By George Bass | 17 July 2011

It’s not the most artistic of Rocky montages, but in Rocky vs Communism when Sly’s plane lands in Russia, and power rockers Survivor chock out “Burning Heart: The Showdown Song,” you just know the director can handle subtlety. After all, if you’ve got a scene in your film treatment that reads “men in ushankas study foreign imperialist in leather flying jacket,” it’s only fair you meet it with the necessary cheese, and lyrics that incorporate rising spires, warrior’s code, and rival nations.

Burning Hearts: The Finnish Indie Quartet couldn’t come from a more contrasting background, despite the fact they also boast an ’80s vibe and a mother country wrapped in permafrost. Backpeddling against the global stereotype that all Fins experiment with death metal, the Hearts’ sweet and melancholy pop songs have built them an impassioned following—one which has already breached Scandinavia and cropped up on blogs as far Auckland. If things go this way they’ll have to hire a promo agency, shoot their own antidote to Rocky IV. Maybe one based on French existentialism where Chubbs from Happy Gilmore gets debated to death by He-Man.

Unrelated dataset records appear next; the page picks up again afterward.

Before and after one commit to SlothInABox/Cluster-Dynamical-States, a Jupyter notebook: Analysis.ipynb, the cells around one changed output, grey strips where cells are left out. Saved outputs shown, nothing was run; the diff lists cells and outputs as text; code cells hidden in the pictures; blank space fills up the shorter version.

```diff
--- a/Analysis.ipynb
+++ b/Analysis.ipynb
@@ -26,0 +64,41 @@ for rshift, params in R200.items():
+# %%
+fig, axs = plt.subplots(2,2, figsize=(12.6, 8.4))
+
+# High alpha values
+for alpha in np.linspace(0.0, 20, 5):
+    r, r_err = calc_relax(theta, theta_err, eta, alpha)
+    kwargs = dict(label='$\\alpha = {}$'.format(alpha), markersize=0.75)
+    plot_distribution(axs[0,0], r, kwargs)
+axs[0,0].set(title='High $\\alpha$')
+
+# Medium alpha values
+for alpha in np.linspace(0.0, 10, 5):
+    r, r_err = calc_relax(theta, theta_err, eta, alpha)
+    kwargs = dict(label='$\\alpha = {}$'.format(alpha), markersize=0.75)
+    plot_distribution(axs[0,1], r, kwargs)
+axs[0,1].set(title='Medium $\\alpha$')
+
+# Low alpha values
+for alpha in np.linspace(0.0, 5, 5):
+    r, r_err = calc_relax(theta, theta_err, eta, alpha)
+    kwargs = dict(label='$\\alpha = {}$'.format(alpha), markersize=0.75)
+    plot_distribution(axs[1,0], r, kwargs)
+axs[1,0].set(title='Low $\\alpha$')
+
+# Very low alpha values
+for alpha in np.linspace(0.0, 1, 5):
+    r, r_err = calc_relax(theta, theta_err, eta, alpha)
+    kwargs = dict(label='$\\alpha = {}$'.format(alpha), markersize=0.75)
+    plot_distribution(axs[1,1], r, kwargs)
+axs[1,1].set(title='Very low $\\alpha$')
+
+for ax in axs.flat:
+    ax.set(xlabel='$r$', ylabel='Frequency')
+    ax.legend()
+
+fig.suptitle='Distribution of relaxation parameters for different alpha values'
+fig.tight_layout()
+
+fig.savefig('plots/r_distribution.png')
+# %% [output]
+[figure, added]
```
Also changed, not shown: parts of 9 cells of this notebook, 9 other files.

At the moment that’s not going to happen, so instead they’re focusing on debut EP Into the Wilderness, currently being tweeted by teen recluses everywhere. This is the title track, and it’s arranged around a layer of wedding ceremony synths, and Jessika Rapo’s excellent Debbie Harry impression. She’s backed by two guitars—one flamenco, one bass—to create a song about walking away from it all, and what to do after you’ve stopped feeling homesick. The band must’ve read up on Alexander Selkirk, the 17th Century Scot who stayed sane on a desert island by teaching cats to dance (true story), because “Into the Wilderness” is exactly the alternative to drinking water you’d want in the wild. “Into the wilderness / Away from the loneliness,” coos Rapo, confirming you’ll feel more accepted amongst tundra than you will in a small crowd of strangers. She holds together some brilliant sighing harmonies, but then goes on to describe walking with foxes, not realising her own goof: doesn’t she realise fox dung will attract every labrador walker for miles?